😀 Pros – The Charming Side of Telecommuting
Less Environmental Impact
It may come as no surprise that taking millions of cars off the road decreases carbon emissions, meaning benefits for the environment and less fuel costs for consumers. Because an estimated three-fourths of workers drive alone every day, the daily pilgrimage to and from work can certainly put a strain on environmental health.
Not only is allowing telecommuting good for a company’s eco-friendly brand, it also empowers employees to make good decisions for the world! Need more proof? A Canadian study found that “working from home is associated with decreases in overall travel time by 14 minutes and increases in odds of non-motorized travel by 77%.”
Easier Work-Life Balance

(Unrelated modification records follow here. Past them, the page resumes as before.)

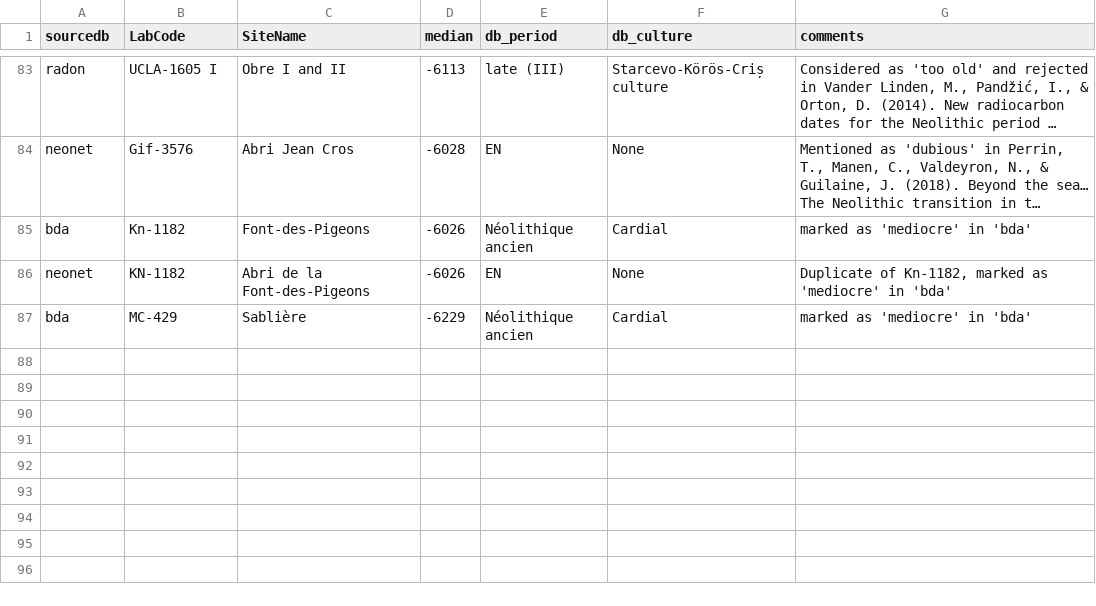
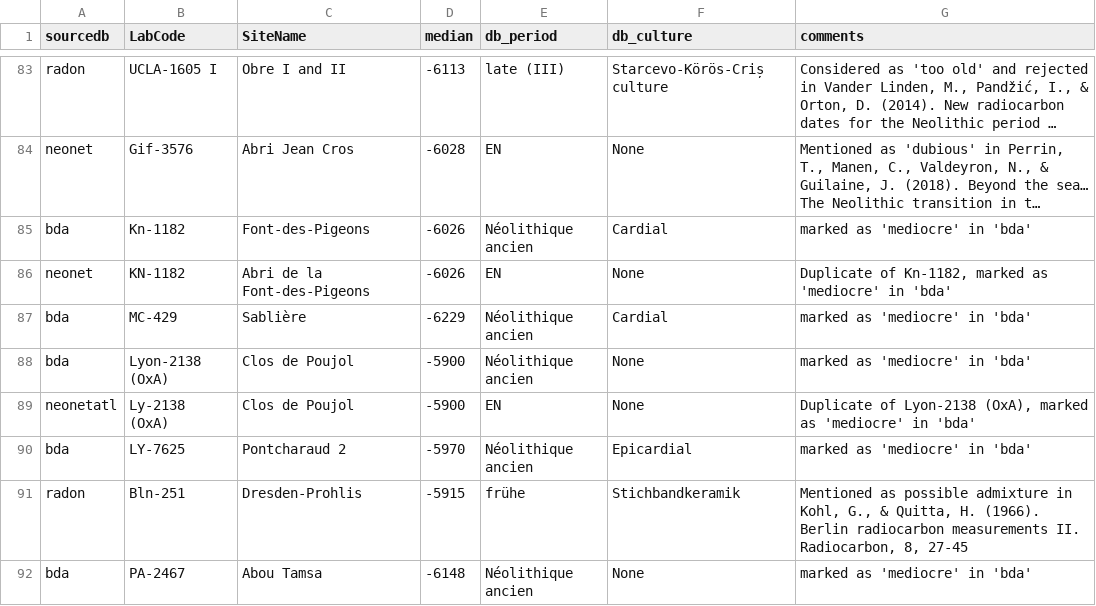
Before and after one commit to zoometh/neonet, a TSV file: inst/extdata/c14_aberrant_dates.tsv, drawn as a sheet; only a part is shown, gaps mark what is left out; long unchanged cells end in ….

```diff
--- a/inst/extdata/c14_aberrant_dates.tsv
+++ b/inst/extdata/c14_aberrant_dates.tsv
@@ -87 +87,6 @@ neonet	KN-1182	Abri de la Font-des-Pigeons	-6026	EN	None	Duplicate of Kn-1182, m
 bda	MC-429	Sablière	-6229	Néolithique ancien	Cardial	marked as 'mediocre' in 'bda'
+bda	Lyon-2138 (OxA)	Clos de Poujol	-5900	Néolithique ancien	None	marked as 'mediocre' in 'bda'
+neonetatl	Ly-2138 (OxA)	Clos de Poujol	-5900	EN	None	Duplicate of Lyon-2138 (OxA), marked as 'mediocre' in 'bda'
+bda	LY-7625	Pontcharaud 2	-5970	Néolithique ancien	Epicardial	marked as 'mediocre' in 'bda'
+radon	Bln-251	Dresden-Prohlis	-5915	frühe	Stichbandkeramik	Mentioned as possible admixture in Kohl, G., & Quitta, H. (1966). Berlin radiocarbon measurements II. Radiocarbon, 8, 27-45
+bda	PA-2467	Abou Tamsa	-6148	Néolithique ancien	None	marked as 'mediocre' in 'bda'
```
Also changed, not shown: 2 other files.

When given the flexibility of working from home or anywhere else outside of the office, you’ll have more control over how to organize your day. While some companies may have rigid hours even for telecommuters to be “on the clock”, generally those that value work-life balance will give their employees the power of choice. For example, the ability to pick up the kids from school before getting back to work drastically reduces stress and simplifies juggling priorities.
While it may seen counter-intuitive to some, working without immediate oversight or being surrounded by coworkers can actually boost productivity. Studies weighing the pros and cons of telecommuting have suggested that those with flexible working arrangements are less likely to quit, have higher job satisfaction, and increased productivity than their cooped up peers. Certainly, cutting out the office’s chatty neighbors may be a contributing factor.
Saved Costs for Both Businesses and Employees
Businesses benefit from a host of saved costs when the team is and out and about. For instance, some factors include less overhead, better worker productivity, and less utilities consumed. Meanwhile, employees can rejoice from the saved commuting costs, smaller professional wardrobe, and saved time from not commuting. After all, time is money.
It’s Growing in Popularity
Of course, we wouldn’t be grappling with the pros and cons of telecommuting without its recent rise in popularity. A change in technology and shifting demographic changes from Millennials have been undeniably leading the charge. However, the itch to work in jammies isn’t limited to younger workers, as even older generations are reaping the benefits.
😧 Cons – The Less Glamorous Side of Telecommuting
Feelings of Isolation
Working a world away from the team can lead to feelings of isolation, especially if you work primarily from home.
To get back out into the world, but still stay far enough away from the boss, try changing up your environment. Coffee shops for remote workers or coworking spaces are quick fixes to squeeze in some more human interaction.
More Potential for Distractions
While workplace distractions are out of the picture, telecommuting makes room for a new obstacle–home distractions! Whether you have kids or 10 cats at home, you’ll have to be really good at siloing your personal life from your personal life. Otherwise, you may just slip into the habit of mixing the two throughout the workday.
Harder to Collaborate
One major obstacle that companies may have when deciding on whether their employees are eligible for telecommuting is the necessary level of collaboration. Many positions require constant communication with team members. Employees working out of the office will therefore need to have a solid grasp of digital methods of communication and be best friends with the phone.
Sometimes Harder Work-Life Balance
Not all the pros and cons of telecommuting are black and white! Work-life balance can go both ways. Why? While the added flexibility will help you have a better handle on managing personal matters, the two may start to seep together. When you leave an office, work typically stays at the office. However, when home is the office, it’s much easier to slip into your emails at all times of day.
More Need for Time Management
The Snuggie-clad worker must be at the top of their game to maximize time. It’s easier to get lost in several chores before realizing you’re still on the clock or the day has gotten shorter. Depending on your work style, you may need to work differently than in an office. Try to self-pace or plan your day at the onset to ensure you’re completing all tasks.
Interested in continuing or finding a new career with flexible work arrangements? Explore some of the best companies for remote work in Arizona!